Encouraging excess aside, is “OneTab” with 25 articles saved any healthier than 25 open tabs? If you—like me—are someone who truly intends to get to those articles, probably not. Sure, it’s slightly better for the computer’s memory, but in my memory they’re still there, waiting, the weight of the new location hanging over me even if they’re not hanging over my screen. (I’ll never forget you, bookmark folder “TO READ 06/03/18.”) Meanwhile, physically stopping me from opening a new tab is unlikely to stop me from finding a way to compulsively save something for later, whether that’s by emailing it to myself or writing it down on my hand.

Of course, some recommend good old-fashioned “tab discipline,” the virtual equivalent of going cold turkey—if, that is, you are capable of applying self-control to your control-plus-t problem. Others suggest declaring “browser bankruptcy,” or closing and purging everything, then resisting the urge to open things that don’t matter. But honestly, every time I attempt to read about different management systems to deal with my problem, things only get worse as I open tab upon tab of solutions.

All this smug advice over tabs is not unlike the Cult of Inbox Zero, which declares that keeping your inbox at zero emails is the only way to live. (Call it the “Cult of Tab One,” if you will.) These worshippers of minimalism treat an overflowing inbox as something shameful, even suggesting their own drastic bankruptcy measures. But as Farhad Manjoo once argued in these pages, we should just accept our cluttered inboxes—forget the guilt and live our lives.

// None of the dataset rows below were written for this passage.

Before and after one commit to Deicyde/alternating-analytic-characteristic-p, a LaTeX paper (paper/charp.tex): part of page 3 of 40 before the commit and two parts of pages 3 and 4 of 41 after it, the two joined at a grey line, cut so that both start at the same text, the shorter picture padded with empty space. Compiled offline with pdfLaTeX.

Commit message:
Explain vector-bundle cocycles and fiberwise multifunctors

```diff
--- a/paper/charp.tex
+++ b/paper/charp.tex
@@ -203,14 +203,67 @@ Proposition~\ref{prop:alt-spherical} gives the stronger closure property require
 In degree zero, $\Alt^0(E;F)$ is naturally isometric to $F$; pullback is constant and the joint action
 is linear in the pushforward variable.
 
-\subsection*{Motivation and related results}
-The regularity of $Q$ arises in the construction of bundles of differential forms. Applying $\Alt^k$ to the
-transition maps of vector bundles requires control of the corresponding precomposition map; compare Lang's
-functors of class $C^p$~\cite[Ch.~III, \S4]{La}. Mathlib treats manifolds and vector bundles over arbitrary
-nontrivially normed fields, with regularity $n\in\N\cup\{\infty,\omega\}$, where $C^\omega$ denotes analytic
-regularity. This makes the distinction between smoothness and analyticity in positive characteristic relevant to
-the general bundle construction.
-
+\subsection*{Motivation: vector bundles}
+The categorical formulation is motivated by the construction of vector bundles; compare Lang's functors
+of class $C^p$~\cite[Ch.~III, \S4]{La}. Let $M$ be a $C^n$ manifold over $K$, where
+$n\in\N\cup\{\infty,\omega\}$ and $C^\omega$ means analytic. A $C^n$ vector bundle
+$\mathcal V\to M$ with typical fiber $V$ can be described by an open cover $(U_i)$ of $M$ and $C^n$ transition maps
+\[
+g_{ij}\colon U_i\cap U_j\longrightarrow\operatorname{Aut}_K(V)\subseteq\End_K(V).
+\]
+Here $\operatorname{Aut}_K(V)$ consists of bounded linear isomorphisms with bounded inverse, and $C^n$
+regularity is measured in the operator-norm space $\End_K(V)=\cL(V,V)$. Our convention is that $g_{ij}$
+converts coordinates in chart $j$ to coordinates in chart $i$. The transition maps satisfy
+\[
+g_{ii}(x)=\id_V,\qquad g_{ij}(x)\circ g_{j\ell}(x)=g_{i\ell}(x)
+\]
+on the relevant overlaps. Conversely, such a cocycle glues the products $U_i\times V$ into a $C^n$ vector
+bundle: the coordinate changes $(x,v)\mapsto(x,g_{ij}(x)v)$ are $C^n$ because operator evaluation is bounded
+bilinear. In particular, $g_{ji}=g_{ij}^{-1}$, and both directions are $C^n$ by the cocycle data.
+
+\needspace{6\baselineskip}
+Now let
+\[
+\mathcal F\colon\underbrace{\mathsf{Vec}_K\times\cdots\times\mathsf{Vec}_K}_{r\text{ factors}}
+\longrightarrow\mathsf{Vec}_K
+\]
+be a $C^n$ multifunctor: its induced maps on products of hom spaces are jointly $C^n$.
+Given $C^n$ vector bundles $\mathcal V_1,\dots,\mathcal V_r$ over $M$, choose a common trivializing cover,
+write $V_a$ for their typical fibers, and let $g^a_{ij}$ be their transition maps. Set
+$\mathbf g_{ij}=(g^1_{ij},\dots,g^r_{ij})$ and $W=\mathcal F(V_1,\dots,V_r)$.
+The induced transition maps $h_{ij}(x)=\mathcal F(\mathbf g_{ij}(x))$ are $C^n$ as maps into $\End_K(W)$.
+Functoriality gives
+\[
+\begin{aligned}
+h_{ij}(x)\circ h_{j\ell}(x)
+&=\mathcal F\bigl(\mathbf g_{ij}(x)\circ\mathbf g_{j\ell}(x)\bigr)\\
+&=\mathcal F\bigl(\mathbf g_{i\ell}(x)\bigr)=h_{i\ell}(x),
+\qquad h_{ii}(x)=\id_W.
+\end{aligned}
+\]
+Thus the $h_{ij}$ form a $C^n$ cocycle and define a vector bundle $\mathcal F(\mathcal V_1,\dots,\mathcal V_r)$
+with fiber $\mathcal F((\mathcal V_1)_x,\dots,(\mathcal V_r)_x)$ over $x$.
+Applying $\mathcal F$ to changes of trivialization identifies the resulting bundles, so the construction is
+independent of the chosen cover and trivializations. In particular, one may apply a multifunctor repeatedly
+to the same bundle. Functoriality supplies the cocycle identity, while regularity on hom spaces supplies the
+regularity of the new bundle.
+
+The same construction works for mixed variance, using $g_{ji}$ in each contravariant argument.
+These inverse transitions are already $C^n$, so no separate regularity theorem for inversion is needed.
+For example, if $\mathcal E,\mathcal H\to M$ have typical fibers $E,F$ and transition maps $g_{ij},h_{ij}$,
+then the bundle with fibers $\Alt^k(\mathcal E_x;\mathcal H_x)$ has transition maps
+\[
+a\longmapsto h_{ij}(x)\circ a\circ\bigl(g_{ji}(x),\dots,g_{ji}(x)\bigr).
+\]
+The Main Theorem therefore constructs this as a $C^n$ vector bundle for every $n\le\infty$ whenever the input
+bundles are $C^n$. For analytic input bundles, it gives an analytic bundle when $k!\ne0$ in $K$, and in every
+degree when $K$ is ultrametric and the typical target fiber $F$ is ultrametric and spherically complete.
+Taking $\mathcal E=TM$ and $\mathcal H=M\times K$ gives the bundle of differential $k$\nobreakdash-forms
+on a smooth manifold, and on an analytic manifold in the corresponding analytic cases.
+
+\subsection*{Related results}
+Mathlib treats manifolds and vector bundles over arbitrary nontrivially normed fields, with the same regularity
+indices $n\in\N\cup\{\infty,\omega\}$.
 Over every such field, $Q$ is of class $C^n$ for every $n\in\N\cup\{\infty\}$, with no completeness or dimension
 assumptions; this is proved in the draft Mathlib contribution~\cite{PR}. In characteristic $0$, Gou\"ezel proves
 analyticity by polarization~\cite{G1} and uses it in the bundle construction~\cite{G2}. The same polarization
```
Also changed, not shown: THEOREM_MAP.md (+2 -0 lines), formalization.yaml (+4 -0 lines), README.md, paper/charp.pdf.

In 2015, the hosts of the podcast Reply All, Alex Goldman and P.J. Vogt, came up with Email Debt Forgiveness Day, a day in which people can reply to emails without shame no matter how long they’ve been sitting on them. Perhaps it’s time for some tab amnesty, too. There’s no shame in a healthy interest in good content. Of course, the overfull browser doesn’t come with the same guilt as the overfull inbox—unless, of course, you feel crippling emotional guilt over all the things you haven’t read or watched or listened to yet (but let’s be real, you probably do). No one is waiting on you to close your tabs. It’s not others we need to forgive for tab transgressions. It’s time to forgive ourselves.